The book's text can also end up repeating information you already know at more than a few points, either citing stuff which it had established only a few pages before or simply rewording it. There's certainly nothing wrong with reminders or some basic repetition, especially when it's not committing the sin of giving entire pages to single units only to repeat it later on. However, when the intro is being cited again just a few pages on, some of this stuff has clearly gone a bit too far. Combined with the rampant use of "pragmatism" to describe their behaviour and outlook on life, and it can be a difficult thing to get through at certain points.
It's stunning. Really, I wish I had a better criticism for it, but looking at this you can definitely see where the money for Games Workshop's art department has gone of late. It seems that the creators were going the extra mile and looking into the likes of Dishonored when thinking up this stuff, because I simply cannot single out a single negative work. While a few of them are definitely repetitive in showing airborne assault scenes more than anything else, they do try to at least diversify the angles and foes they're combating. Better yet, not all of this is wholly devoted to big battle scenes and we do get quite a few moments to help punctuate certain points. From what the ports look like to a slain sky-beast - and a very atmospheric look at an Overlord standing before his armour - there's plenty here to work with which again helps to give the army more of a definitive feel as a whole society.

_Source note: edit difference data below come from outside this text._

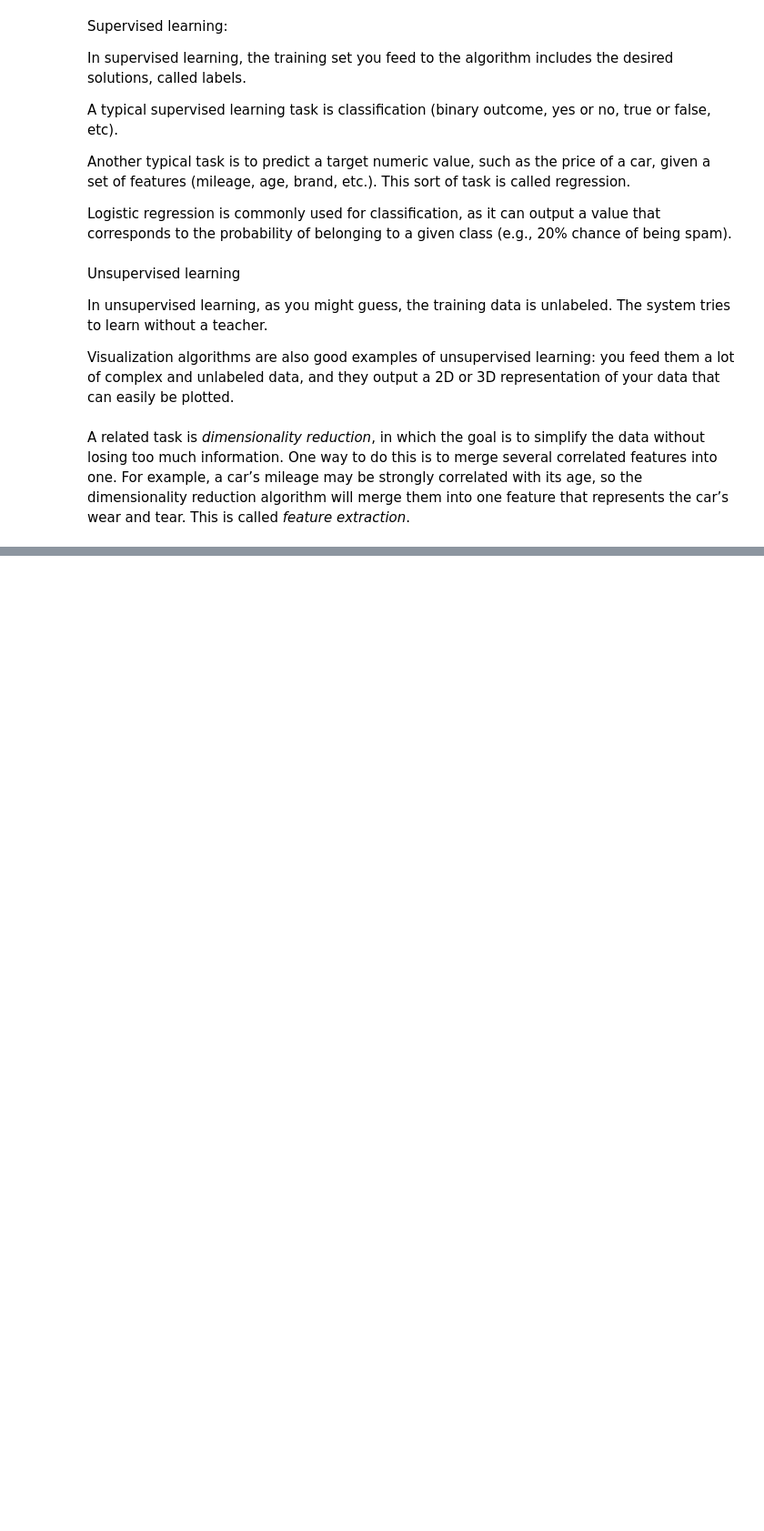
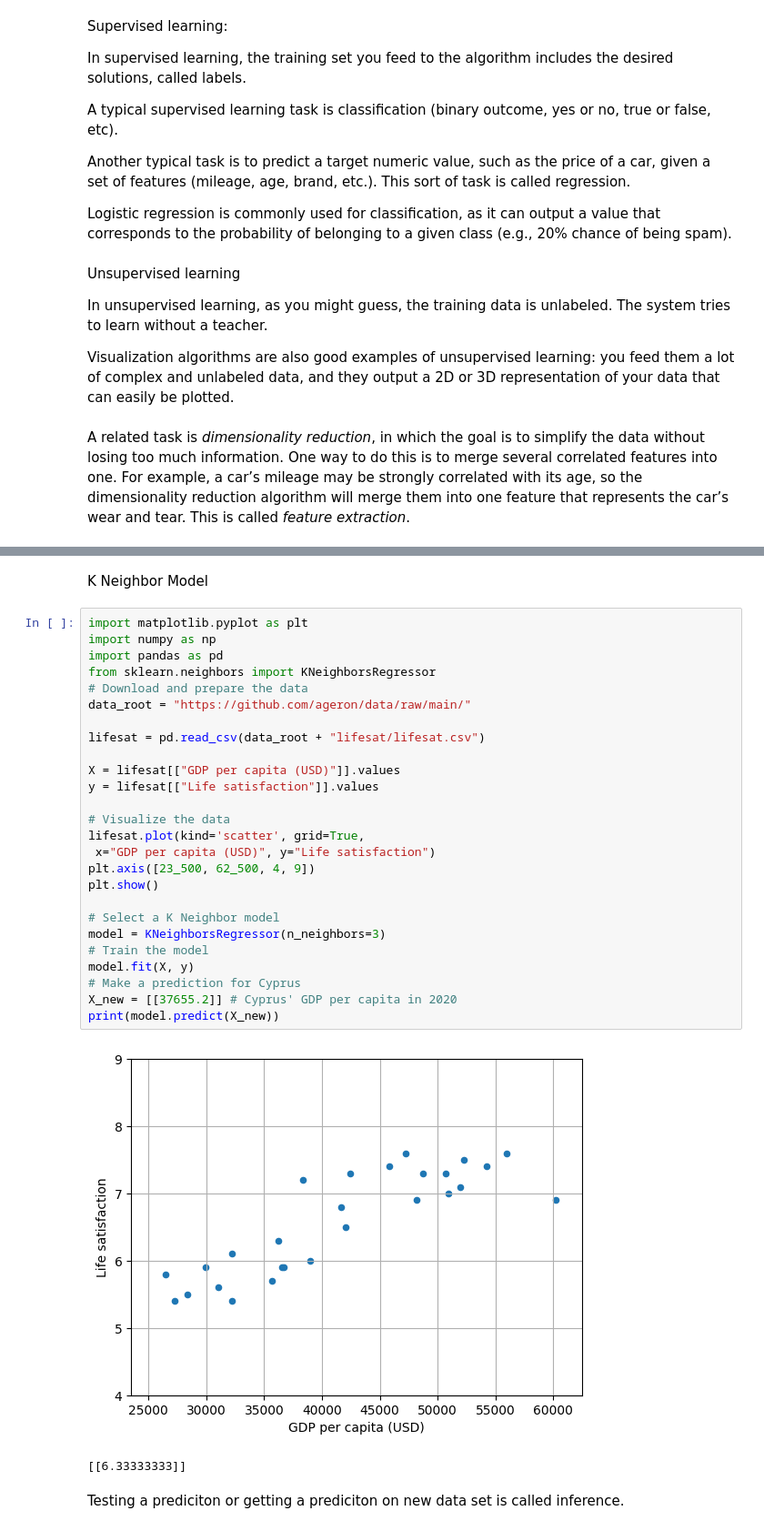
Before and after one commit to Anshulmohan27/Machine_Learning, a Jupyter notebook: Machine_learning.ipynb, the cells around one changed output, grey strips where cells are left out. Shown at 91% size. Cells and saved outputs as stored; diff of their text form; blank space fills up the shorter version.

```diff
--- a/Machine_learning.ipynb
+++ b/Machine_learning.ipynb
@@ -51,0 +245,33 @@ import pandas as pd
+# %% [markdown]
+K Neighbor Model
+# %%
+import matplotlib.pyplot as plt
+import numpy as np
+import pandas as pd
+from sklearn.neighbors import KNeighborsRegressor
+# Download and prepare the data
+data_root = "https://github.com/ageron/data/raw/main/"
+
+lifesat = pd.read_csv(data_root + "lifesat/lifesat.csv")
+
+X = lifesat[["GDP per capita (USD)"]].values
+y = lifesat[["Life satisfaction"]].values
+
+# Visualize the data
+lifesat.plot(kind='scatter', grid=True,
+ x="GDP per capita (USD)", y="Life satisfaction")
+plt.axis([23_500, 62_500, 4, 9])
+plt.show()
+
+# Select a K Neighbor model
+model = KNeighborsRegressor(n_neighbors=3)
+# Train the model
+model.fit(X, y)
+# Make a prediction for Cyprus
+X_new = [[37655.2]] # Cyprus' GDP per capita in 2020
+print(model.predict(X_new))
+# %% [output]
+[figure, added]
+[[6.33333333]]
+# %% [markdown]
+Testing a prediciton or getting a prediciton on new data set is called inference.
```
Also changed, not shown: parts of 56 cells of this notebook.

While the book does also delve into a few too many splash pages for my liking, especially during the intro, this is also one of the few times where it is somewhat excusable. Unlike long established forces like the astartes, there's no singular iconic image to work with here. So, by adding in two major splash pages at the start combined with some very distinct imagery, it immediately leaves an impression upon the reader while also laying down the foundations for later works. You can argue that every codex or rulebook should be expected to do this, but the criticism I had with this was that said imagery always seemed to serve more as padding. To the point that, with Codex: Imperial Knights, we gained more pages but lost a massive amount of lore due to the new structure. With a first attempt like this, combined with such fantastic new artwork, it's very hard to complain.
In terms of lore and visuals, this one gets a definite thumbs up. Again, you will probably find harsher critics among those with a more negative disposition towards steampunk elements, but even were that removed this would likely still stand out from the crowd. Besides a few somewhat problematic points it offers a very strong start for this new army, and the lore here is genuinely interesting; establishing some of the best storytelling and ideas we've seen in a Warhammer rulebook for quite some time. It's at least on par with the original Codex: Tau in terms of basic details, and there are plenty of seeds left for later ideas to bloom. Definitely have a look at the synopsis first, just to get a feel for the army, but if you like what you see you'll be buying a faction with a very strong starting background.
So, that's a major point in this book's favour then. Join us in a few days when we move on from the fluff into the tabletop crunch.